    The US is increasingly treading on quicksand when it moves to replace democratically elected governments with repressive ones and continuing to support other ones. Instead of demonizing US’ enemies, TWN needs to start running opinion pieces on the repressive aspects of US allies and how to bring democracy to them. Legitimacy should matter, particularly when the US chooses which countries to befriend. Illegitimate friends of the US are easy targets.

    Reply

  10. nicky says:

    Rothmans cigarettes
    Epique Cigarettes

    Reply

  11. easy e says:

    [Not to be redundant]
    Hey Steve, how about the latest TWN perspective on the CIA assassination program. Appears to be quite a bit here………..
    Make sure to also read the “comments” section in following links, especially the one by “DLD” in the first article (tpmmuckraker) and the few by “Kurt” in the second article (rawstory).
    Quite chilling. Would be interested in TWN/NAF positions on this.
    Report: CIA Assassin Program Could Operate Anywhere — Even Inside U.S.
    http://tpmmuckraker.talkingpointsmemo.com/2009/07/report_cia_assassin_program_could_operate_anywhere.php?ref=fpb
    Report: ‘No geographical limitations’ on CIA assassination program
    http://rawstory.com/08/news/2009/07/16/report-no-geographical-limitations-on-cia-assassination-program/

    Reply

  12. brigid says:

    Strange how such an anti-Islamic state has such warm relations with countries like Iran, Pakistan, and the Sudan.
    And here we are, nearing the end of the first decade of the 21st century, the right wing ideological dream that embrace of capitalism would bring democracy and human rights to China and any other country who follow suit is revealed as such a falsehood.

    Reply

  13. Zathras says:

    It’s curious that neither commentary by Ms. Larson mentions either the similarity of Chinese policy toward dissent in Xinjiang to Chinese policy toward dissent in Tibet or the impact of Han Chinese migration into traditionally Uighur cities.
    Curious also is Larson’s ascription to Chinese Communists of incomprehension with respect to religion. The Party has always been hostile to religion, not just to Islam. It sees religion as a threat to the authority of the officially atheist state because, as long as the state remains officially atheist, religion is at least a potential threat to its authority.
    Does the Chinese Communist Party make problems for itself in the short run through its ham-handed suppression of Uighur Muslims — also Tibetans, Han Christians and adherents of Falun Gong? No doubt. A policy of tolerance and accomodation would appease grievances before religious and ethnic minorities could act on them. The question that matters to Beijing is what such accomodations would mean, cumulatively, for the authority and nature of the Chinese state.
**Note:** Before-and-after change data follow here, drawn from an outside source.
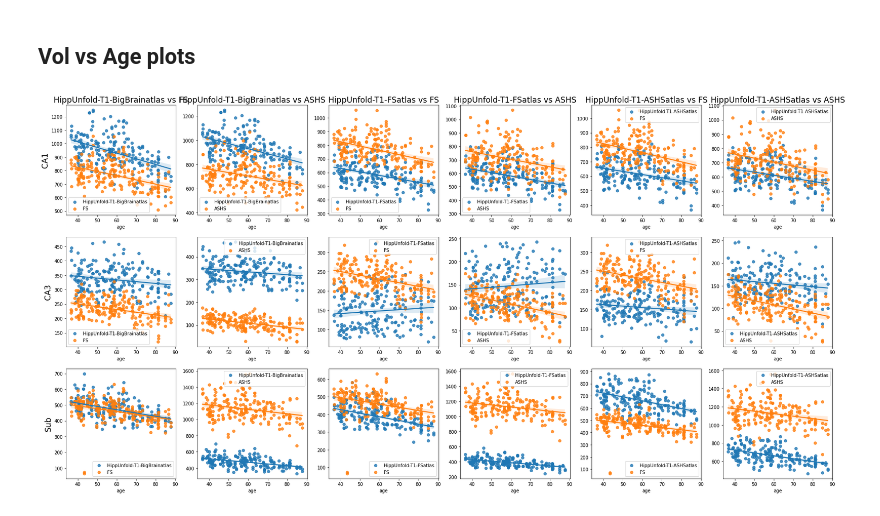
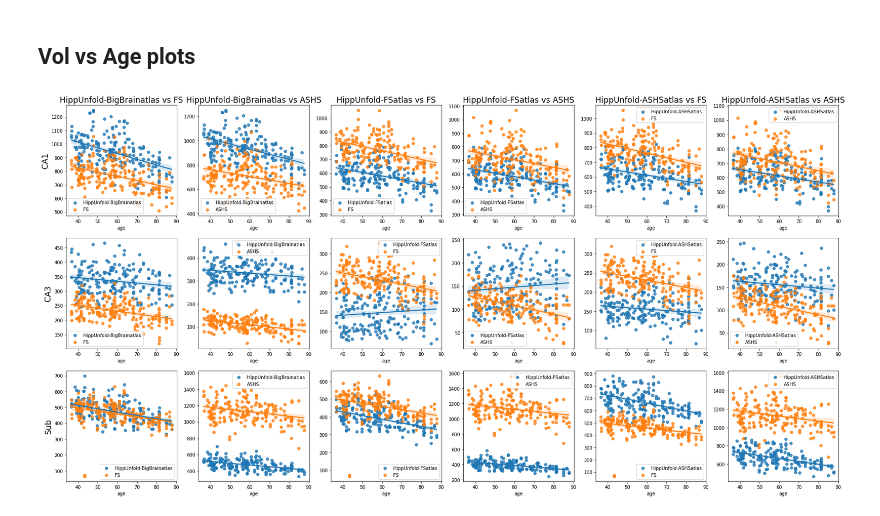
Before and after one commit to akhanf/hippunfold-fs-ashs-comparison, a Jupyter notebook: analysis.ipynb, the cells around one changed output. Saved outputs shown, nothing was run; the diff lists cells and outputs as text; code cells hidden in the pictures.

```diff
--- a/analysis.ipynb
+++ b/analysis.ipynb
@@ -10,10 +10,9 @@ df_demog = (pd
 
 
 methods = ['freesurfer','ashs',
-               'hippunfold-t2-freesurferatlas','hippunfold-t2-magdeburgatlas','hippunfold-t2-bigbrainatlas',
                'hippunfold-t1-freesurferatlas','hippunfold-t1-magdeburgatlas','hippunfold-t1-bigbrainatlas']
-methods_abbr = ['FS','ASHS','HippUnfold-T2-FSatlas','HippUnfold-T2-ASHSatlas','HippUnfold-T2-BigBrainatlas',
-                       'HippUnfold-T1-FSatlas','HippUnfold-T1-ASHSatlas','HippUnfold-T1-BigBrainatlas']
+methods_abbr = ['FS','ASHS',
+                       'HippUnfold-FSatlas','HippUnfold-ASHSatlas','HippUnfold-BigBrainatlas']
 
 id_cols = ['subject','hemi','age','sex']
 
@@ -21,10 +20,7 @@ luts = {'freesurfer': 'resources/freesurfer_v21_CA_subfields_dseg.tsv',
         'ashs': 'resources/desc-subfields_atlas-magdeburg_dseg.tsv',
         'hippunfold-t1-freesurferatlas': 'resources/hippunfold_desc-subfields_atlas-freesurfer_dseg.tsv',
         'hippunfold-t1-magdeburgatlas': 'resources/hippunfold_desc-subfields_atlas-magdeburg_dseg.tsv',
-        'hippunfold-t1-bigbrainatlas': 'resources/hippunfold_desc-subfields_atlas-bigbrain_dseg.tsv',
-        'hippunfold-t2-freesurferatlas': 'resources/hippunfold_desc-subfields_atlas-freesurfer_dseg.tsv',
-        'hippunfold-t2-magdeburgatlas': 'resources/hippunfold_desc-subfields_atlas-magdeburg_dseg.tsv',
-        'hippunfold-t2-bigbrainatlas': 'resources/hippunfold_desc-subfields_atlas-bigbrain_dseg.tsv'}
+        'hippunfold-t1-bigbrainatlas': 'resources/hippunfold_desc-subfields_atlas-bigbrain_dseg.tsv'}
 
 all_subfields = { method: pd.read_table(luts[method]).abbreviation.to_list() for method in methods }
 
@@ -111,7 +107,7 @@ def plot_bland_altman(df,methods1,methods2,subfields,figsize=(18,16)):
 
 subfields = ['CA1','CA3','CA4_DG','Sub']
 
-methods1 = ['HippUnfold-T1-FSatlas','HippUnfold-T1-ASHSatlas']
+methods1 = ['HippUnfold-FSatlas','HippUnfold-ASHSatlas']
 methods2 = ['FS','ASHS']
 plot_bland_altman(df,methods1,methods2,subfields,figsize=(12,16))
 # %% [output]
@@ -119,8 +114,0 @@ plot_bland_altman(df,methods1,methods2,subfields,figsize=(12,16))
-# %%
-#compare hippunfold (T2) with FS and ASHS (using corresponding hippunfold atlases)
-
-subfields = ['CA1','CA3','CA4_DG','Sub']
-
-methods1 = ['HippUnfold-T2-FSatlas','HippUnfold-T2-ASHSatlas']
-methods2 = ['FS','ASHS']
-plot_bland_altman(df,methods1,methods2,subfields,figsize=(12,16))
@@ -129,8 +114,0 @@ plot_bland_altman(df,methods1,methods2,subfields,figsize=(12,16))
-# %%
-#comparing T1w and T2w (TSE) hippunfold
-
-subfields = ['CA1','CA3','SRLM','Sub']
-
-methods1 = ['HippUnfold-T1-BigBrainatlas']
-methods2 = ['HippUnfold-T2-BigBrainatlas']
-plot_bland_altman(df,methods1,methods2,subfields,figsize=(6,16))
@@ -181,10 +157,10 @@ def plot_scatter(df,methods1,methods2,subfields,figsize=(30,15)):
 # %%
 #compare hippunfold run on T1w (and various atlases) with FS and ASHS
 
-methods1 = ['HippUnfold-T1-BigBrainatlas','HippUnfold-T1-BigBrainatlas','HippUnfold-T1-FSatlas','HippUnfold-T1-FSatlas','HippUnfold-T1-ASHSatlas','HippUnfold-T1-ASHSatlas']
+methods1 = ['HippUnfold-BigBrainatlas','HippUnfold-BigBrainatlas','HippUnfold-FSatlas','HippUnfold-FSatlas','HippUnfold-ASHSatlas','HippUnfold-ASHSatlas']
 methods2 = ['FS','ASHS','FS','ASHS','FS','ASHS']
 subfields = ['CA1','CA3','Sub']
 
 plot_scatter(df,methods1,methods2,subfields)
 # %% [output]
-[figure, old version]
+[figure, new version]
```
Also changed, not shown: parts of 8 cells of this notebook.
    Reply

Add your comment

Your email address will not be published. Required fields are marked *